Scotland, and particularly St Andrews, has enjoyed long-standing ties with France dating back to the Middle Ages. The "Auld Alliance" between the two states was a key feature of both international relations and domestic politics in both countries between the 14th and 16th centuries and continued to have echoes through to the period of the Jacobite risings in the 18th century. In recent times Scotland played host to a sizable contingent of the Free French forces under General De Gaulle during the Second World War. The University of St Andrews itself was founded in the early 15th century using the existing arrangements in French universities to help model its own structure and organisation. Furthermore, St Andrews acted as the ecclesiastical capital of Scotland during the late Middle Ages and for most of the 16th century, and here too connections with France were manifest.
As well as personal and institutional connections between St Andrews and France, in 1547 there was a major siege of the castle, held by protestant rebels, who capitulated to a superior catholic force including French land forces and naval vessels. After the Reformation there continued to be strong connections between St Andrews and France, though now with the French calvinist community. And many of the Jacobite leaders who lived in exile in France in the decades after 1688 had been educated at St Andrews. The University of St Andrews has extensive library holdings of printed French works, dating back to the sixteenth century; and between 1997 and 2007 was the home of the ongoing French Vernacular Book Project, funded by the Arts and Humanities Research Council, which created an analytical bibliography of all books published in the French language before 1601.
The St Andrews Centre for French History and Culture was founded in 2005 to enhance and expand the university's existing strengths in French history.
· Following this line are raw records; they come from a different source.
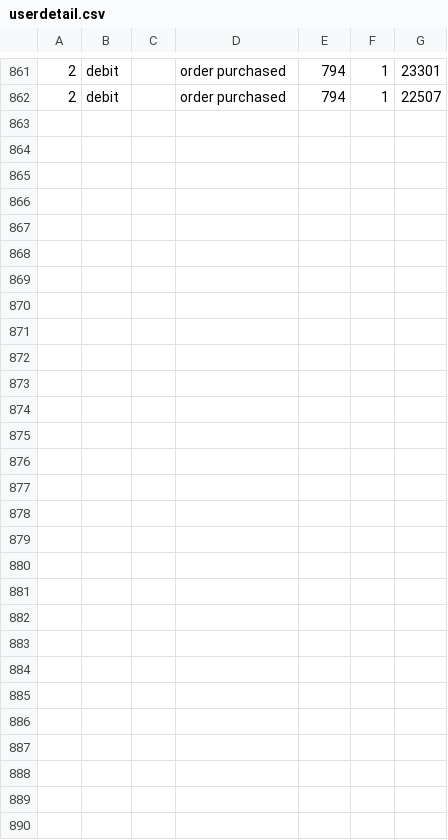
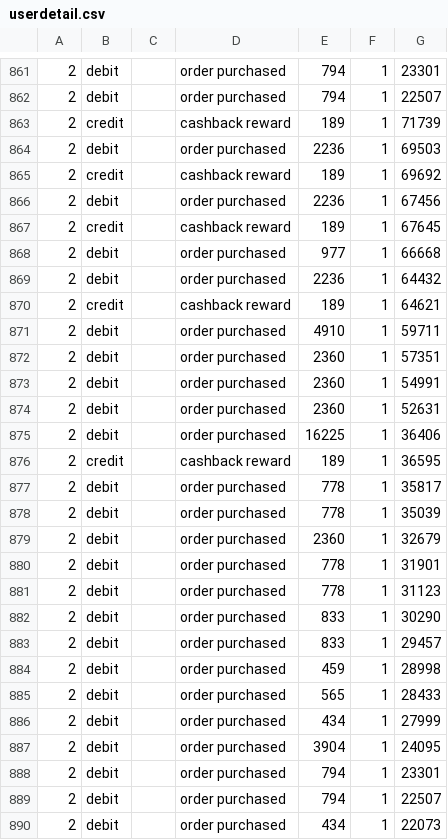
Before and after one commit to hemanta-rijal/Murarkey_single_vendor_ecommerce_with_vuexy_template, a CSV file: public/userdetails/userdetail.csv, drawn as a sheet; only a part is shown, gaps mark what is left out.

```diff
--- a/public/userdetails/userdetail.csv
+++ b/public/userdetails/userdetail.csv
@@ -862 +862,29 @@
 2,debit,,"order purchased",794,1,22507
+2,credit,,"cashback reward",189,1,71739
+2,debit,,"order purchased",2236,1,69503
+2,credit,,"cashback reward",189,1,69692
+2,debit,,"order purchased",2236,1,67456
+2,credit,,"cashback reward",189,1,67645
+2,debit,,"order purchased",977,1,66668
+2,debit,,"order purchased",2236,1,64432
+2,credit,,"cashback reward",189,1,64621
+2,debit,,"order purchased",4910,1,59711
+2,debit,,"order purchased",2360,1,57351
+2,debit,,"order purchased",2360,1,54991
+2,debit,,"order purchased",2360,1,52631
+2,debit,,"order purchased",16225,1,36406
+2,credit,,"cashback reward",189,1,36595
+2,debit,,"order purchased",778,1,35817
+2,debit,,"order purchased",778,1,35039
+2,debit,,"order purchased",2360,1,32679
+2,debit,,"order purchased",778,1,31901
+2,debit,,"order purchased",778,1,31123
+2,debit,,"order purchased",833,1,30290
+2,debit,,"order purchased",833,1,29457
+2,debit,,"order purchased",459,1,28998
+2,debit,,"order purchased",565,1,28433
+2,debit,,"order purchased",434,1,27999
+2,debit,,"order purchased",3904,1,24095
+2,debit,,"order purchased",794,1,23301
+2,debit,,"order purchased",794,1,22507
+2,debit,,"order purchased",434,1,22073
```
Also changed, not shown: 10 other files.
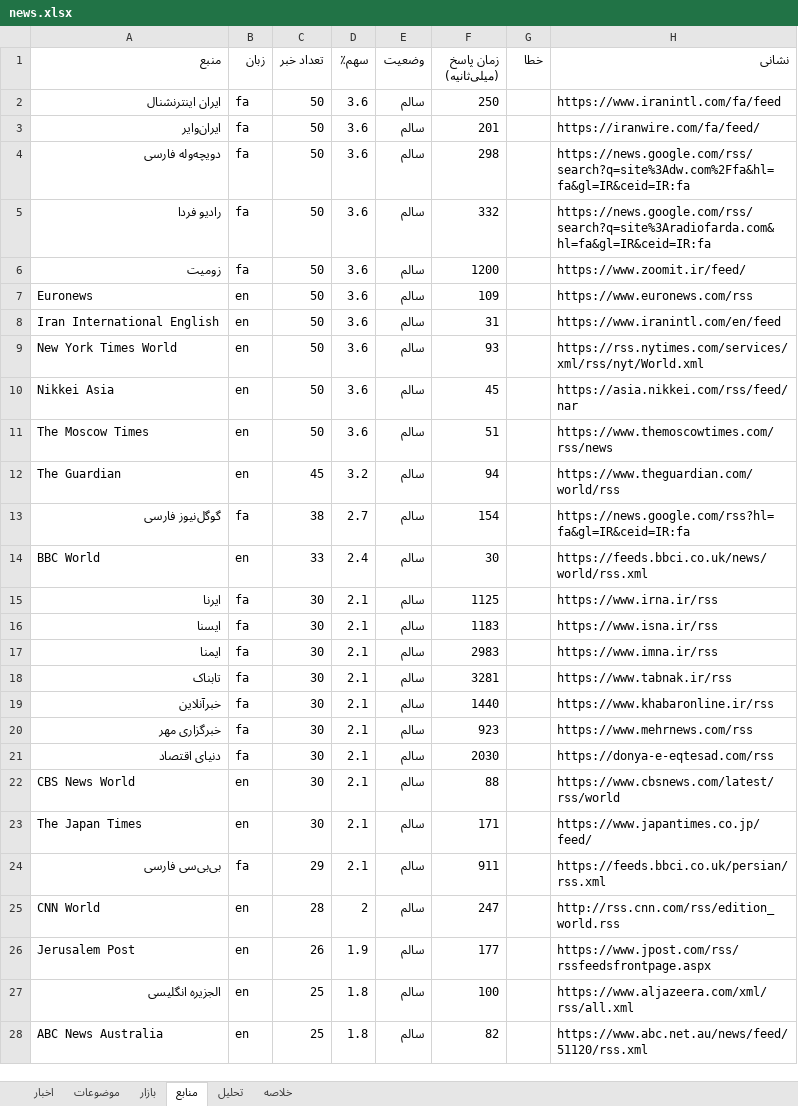
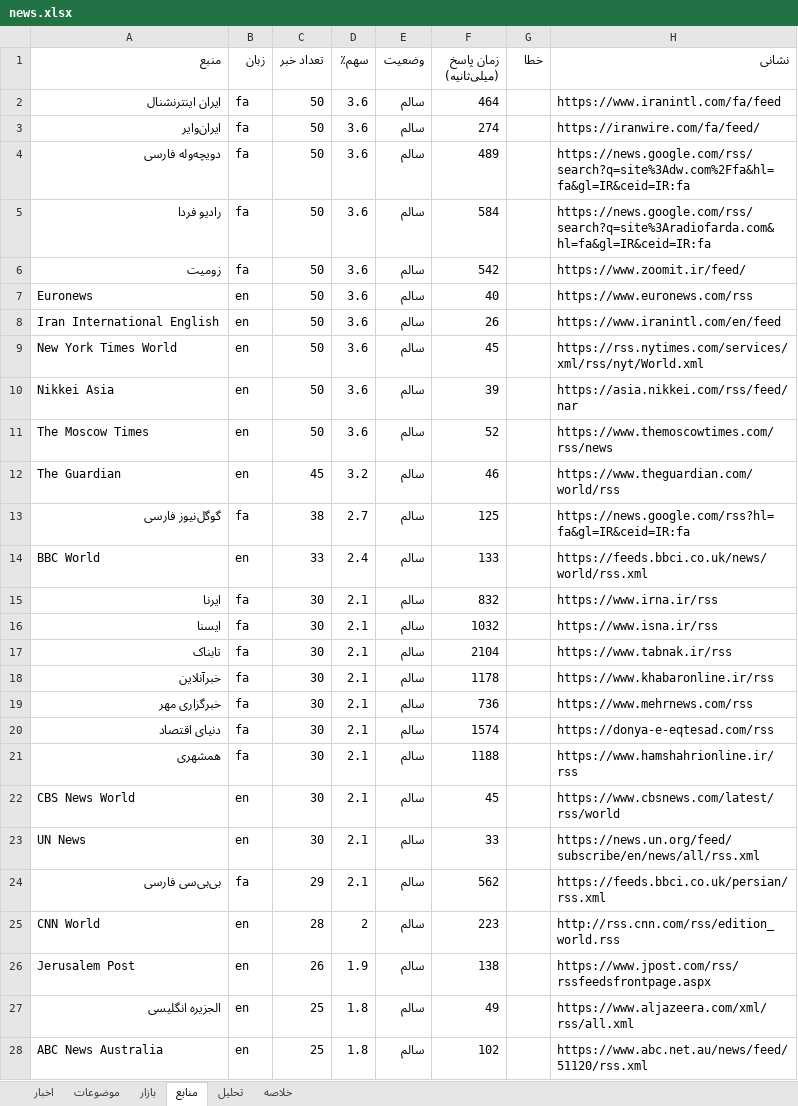
Before and after one commit to legolasoriginall/news-radar, an Excel workbook: news.xlsx, sheet منابع, drawn as a sheet; only a part is shown; values as stored, in another font and other column widths than the file's, no borders; removed rows and columns are numbered as before the commit, all else as after; the diff covers the shown part only; the diff names each change by its address in the sheet, - before the commit and + after, or states it on an @@ line.

```diff
--- a/news.xlsx (sheet منابع)
+++ b/news.xlsx (sheet منابع)
-F2 (زمان پاسخ (میلی‌ثانیه)): 250
+F2 (زمان پاسخ (میلی‌ثانیه)): 464
-F3 (زمان پاسخ (میلی‌ثانیه)): 201
+F3 (زمان پاسخ (میلی‌ثانیه)): 274
-F4 (زمان پاسخ (میلی‌ثانیه)): 298
+F4 (زمان پاسخ (میلی‌ثانیه)): 489
-F5 (زمان پاسخ (میلی‌ثانیه)): 332
+F5 (زمان پاسخ (میلی‌ثانیه)): 584
-F6 (زمان پاسخ (میلی‌ثانیه)): 1200
+F6 (زمان پاسخ (میلی‌ثانیه)): 542
-F7 (زمان پاسخ (میلی‌ثانیه)): 109
+F7 (زمان پاسخ (میلی‌ثانیه)): 40
-F8 (زمان پاسخ (میلی‌ثانیه)): 31
+F8 (زمان پاسخ (میلی‌ثانیه)): 26
-F9 (زمان پاسخ (میلی‌ثانیه)): 93
+F9 (زمان پاسخ (میلی‌ثانیه)): 45
-F10 (زمان پاسخ (میلی‌ثانیه)): 45
+F10 (زمان پاسخ (میلی‌ثانیه)): 39
-F11 (زمان پاسخ (میلی‌ثانیه)): 51
+F11 (زمان پاسخ (میلی‌ثانیه)): 52
-F12 (زمان پاسخ (میلی‌ثانیه)): 94
+F12 (زمان پاسخ (میلی‌ثانیه)): 46
-F13 (زمان پاسخ (میلی‌ثانیه)): 154
+F13 (زمان پاسخ (میلی‌ثانیه)): 125
-F14 (زمان پاسخ (میلی‌ثانیه)): 30
+F14 (زمان پاسخ (میلی‌ثانیه)): 133
-F15 (زمان پاسخ (میلی‌ثانیه)): 1125
+F15 (زمان پاسخ (میلی‌ثانیه)): 832
-F16 (زمان پاسخ (میلی‌ثانیه)): 1183
+F16 (زمان پاسخ (میلی‌ثانیه)): 1032
-row 17: ایمنا | fa | 30 | 2.1 | سالم | 2983 |  | https://www.imna.ir/rss
-F17 (زمان پاسخ (میلی‌ثانیه)): 3281
+F17 (زمان پاسخ (میلی‌ثانیه)): 2104
-F18 (زمان پاسخ (میلی‌ثانیه)): 1440
+F18 (زمان پاسخ (میلی‌ثانیه)): 1178
-F19 (زمان پاسخ (میلی‌ثانیه)): 923
+F19 (زمان پاسخ (میلی‌ثانیه)): 736
-F20 (زمان پاسخ (میلی‌ثانیه)): 2030
+F20 (زمان پاسخ (میلی‌ثانیه)): 1574
+row 21: همشهری | fa | 30 | 2.1 | سالم | 1188 |  | https://www.hamshahrionline.ir/rss
-F22 (زمان پاسخ (میلی‌ثانیه)): 88
+F22 (زمان پاسخ (میلی‌ثانیه)): 45
-A23 (منبع): The Japan Times
+A23 (منبع): UN News
-F23 (زمان پاسخ (میلی‌ثانیه)): 171
+F23 (زمان پاسخ (میلی‌ثانیه)): 33
-H23 (نشانی): https://www.japantimes.co.jp/feed/
+H23 (نشانی): https://news.un.org/feed/subscribe/en/news/all/rss.xml
-F24 (زمان پاسخ (میلی‌ثانیه)): 911
+F24 (زمان پاسخ (میلی‌ثانیه)): 562
-F25 (زمان پاسخ (میلی‌ثانیه)): 247
+F25 (زمان پاسخ (میلی‌ثانیه)): 223
-F26 (زمان پاسخ (میلی‌ثانیه)): 177
+F26 (زمان پاسخ (میلی‌ثانیه)): 138
-F27 (زمان پاسخ (میلی‌ثانیه)): 100
+F27 (زمان پاسخ (میلی‌ثانیه)): 49
-F28 (زمان پاسخ (میلی‌ثانیه)): 82
+F28 (زمان پاسخ (میلی‌ثانیه)): 102
```
Also changed, not shown: 4 added rows, 4 removed rows and 27 edited cells elsewhere in this sheet, sheet اخبار, sheet موضوعات, sheet تحلیل, sheet خلاصه, sheet بازار, 3 other files.
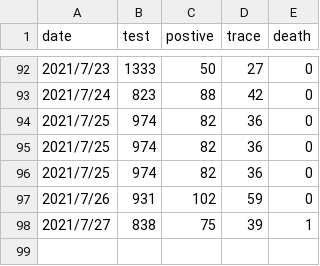
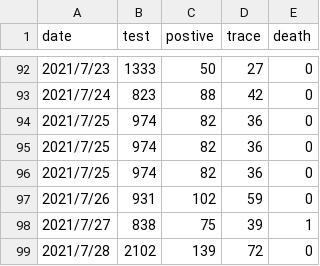
Before and after one commit to geneasyura/cov19-hm, a CSV file: csv/sapporo.csv, drawn as a sheet; only a part is shown, gaps mark what is left out; the diff names each change by its address in the sheet, - before the commit and + after, or states it on an @@ line.

Commit message:
Updated with latest data.

```diff
--- a/csv/sapporo.csv
+++ b/csv/sapporo.csv
+row 99: 2021/7/28 | 2102 | 139 | 72 | 0
```
Also changed, not shown: 11 other files.
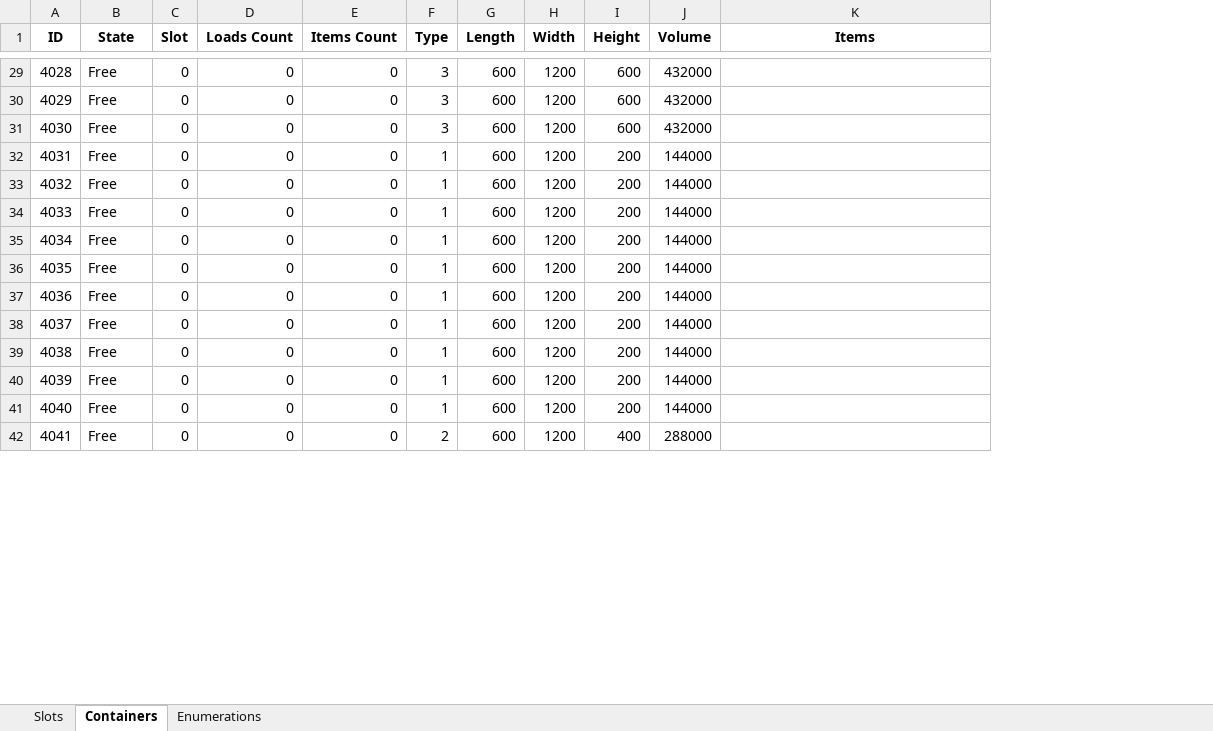
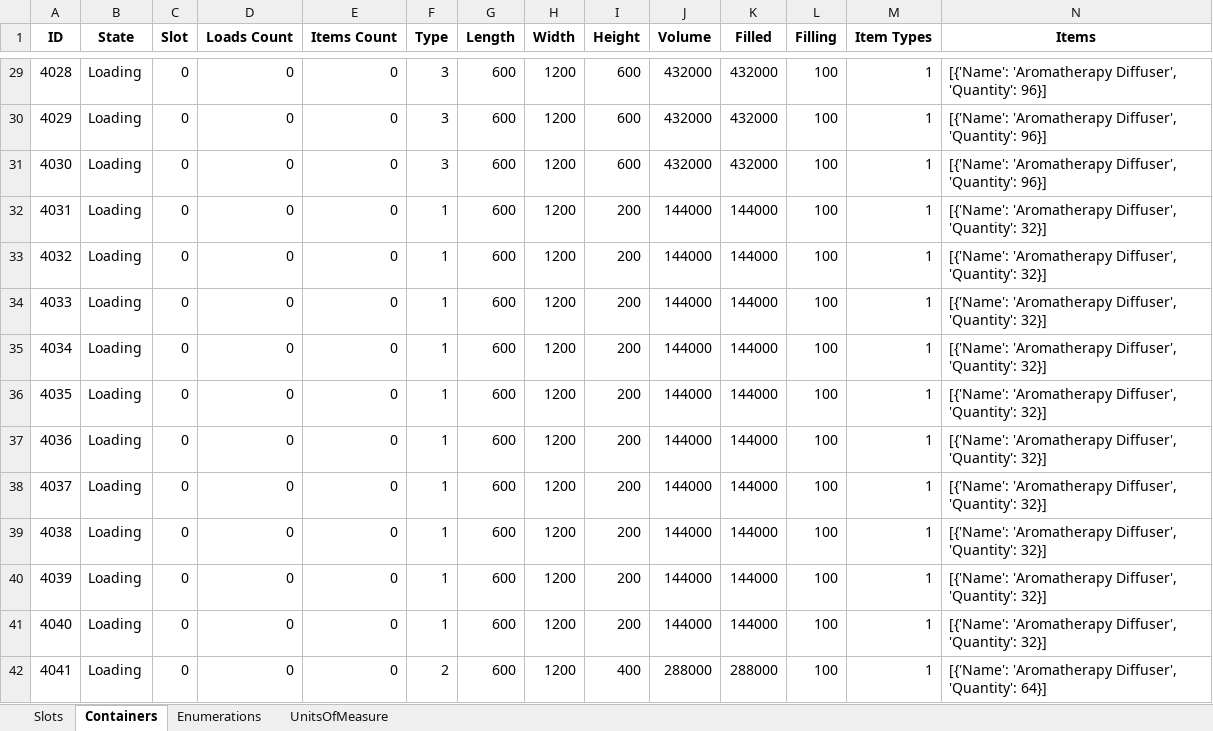
Before and after one commit to BarniRamirez/Warehouse, an Excel workbook: warehouse_manager/Database/Components.xlsx, sheet Containers, drawn as a sheet; only a part is shown, gaps mark what is left out; values as stored, in another font and other column widths than the file's, no borders; addresses are those after the commit; the diff covers the shown part only; the diff names each change by its address in the sheet, - before the commit and + after, or states it on an @@ line.

```diff
--- a/warehouse_manager/Database/Components.xlsx (sheet Containers)
+++ b/warehouse_manager/Database/Components.xlsx (sheet Containers)
+sheet tab: UnitsOfMeasure
+column K (Filled), rows 29-42: 432000 | 432000 | 432000 | 144000 | 144000 | 144000 | 144000 | 144000 | 144000 | 144000 | 144000 | 144000 | 144000 | 288000
+column L (Filling), rows 29-42: all 100
+column M (Item Types), rows 29-42: all 1
-B29:B42 (State): Free
+B29:B42 (State): Loading
-N29:N31 (Items): (empty)
+N29:N31 (Items): [{'Name': 'Aromatherapy Diffuser', 'Quantity': 96}]
-N32:N41 (Items): (empty)
+N32:N41 (Items): [{'Name': 'Aromatherapy Diffuser', 'Quantity': 32}]
-N42 (Items): (empty)
+N42 (Items): [{'Name': 'Aromatherapy Diffuser', 'Quantity': 64}]
```
Also changed, not shown: 172 edited cells elsewhere in this sheet, warehouse_manager/Database/Items.xlsx, warehouse_manager/Database/Orders.xlsx, 5 other files.
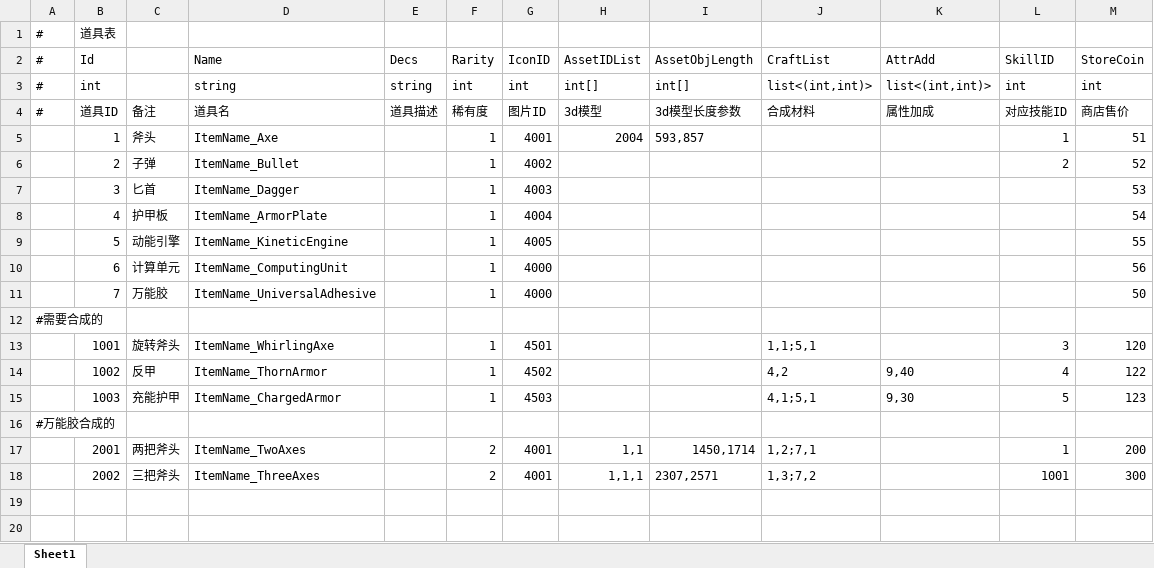
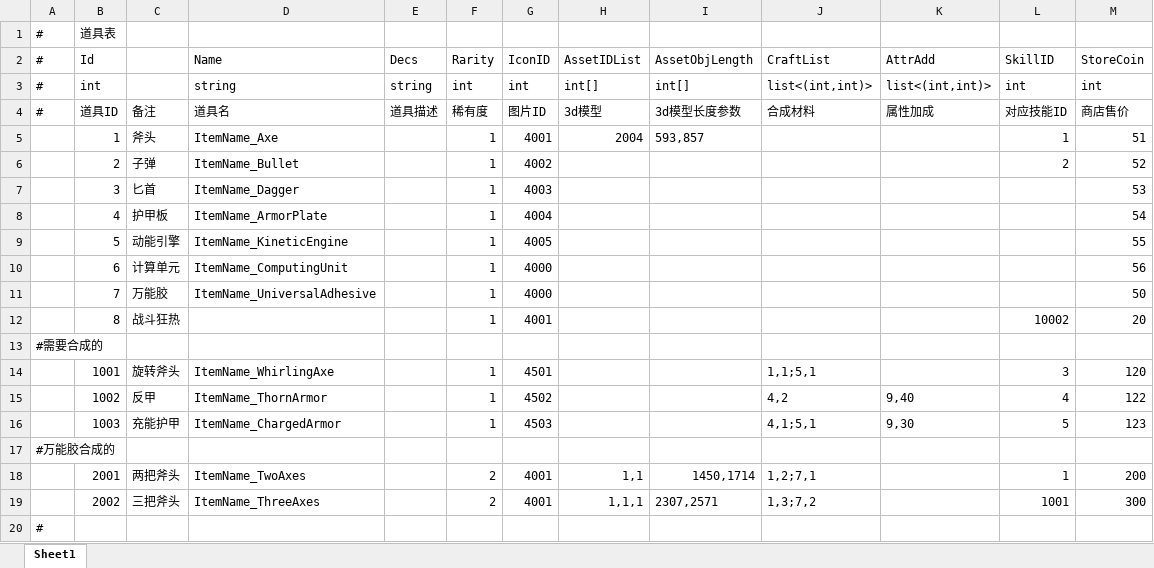
Before and after one commit to Yellowjump/AutoChess, an Excel workbook: Config/Item.xlsx, sheet Sheet1, drawn as a sheet; values as stored, in another font and other column widths than the file's, no borders; the diff names each change by its address in the sheet, - before the commit and + after, or states it on an @@ line.

```diff
--- a/Config/Item.xlsx (sheet Sheet1)
+++ b/Config/Item.xlsx (sheet Sheet1)
+row 12:  | 8 | 战斗狂热 |  |  | 1 | 4001 |  |  |  |  | 10002 | 20
+row 20: #
```
Also changed, not shown: Config/Buff.xlsx, Config/Hero.xlsx, 46 other files.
The Centre provides an intellectual and social focus for staff and graduate students working in any field and on any period related to the history of France and its possessions, and offers a designated specialist pathway in French history for postgraduate students. It runs a biannual seminar for outside speakers, and hosts and sponsors national and international conferences. In 2010 the Centre began producing a unique series of midigraphs entitled “St Andrews Studies in French History and Culture”, published in paperback and electronically as downloadable e-books. The Centre and its staff also enjoy links to other research centres in France, other European countries and North America.The Centre and its staff also enjoy links to other research centres in France, other European countries and North America.
There are currently five academic staff members in the School of History researching principally in the field of French history, with another five possessing closely related research interests. Staff in the School of Art History, in the School of International Relations and in the Department of French (School of Modern Languages) are also closely associated with the Centre and sit on its board of management. Dr. David Parrott (New College, Oxford) sits on the board as an external advisor. From 2005 until 2010 the Centre was privileged to have the late Professor James McMillan (Edinburgh University) also as an external advisor.
The Centre for French History and Culture welcomes applications for Visiting Scholar status. The Centre also began a funded Visiting Fellow scheme in 2009, welcoming Professor Norman Ingram (Concordia University, Canada) as the first recipient of this award. The Visiting Fellow in 2011-12 was Professor Eric Jennings (University of Toronto, Canada). The competition for the position of Visiting Fellow for 2013-14 will be announced shortly through the H-France network webpage for announcements.
Centre for French History and Culture Seminar Series
Thursday 2nd May 2013 - 5pm.
Professor Alan Forrest (University of York)
"Remembering the Revolutionary and Napoleonic Wars in Nineteenth-Century France"
(School of History: St Katharine's Lodge, The Scores – room 1.10)
© 2005- St Andrews Centre for French History and Culture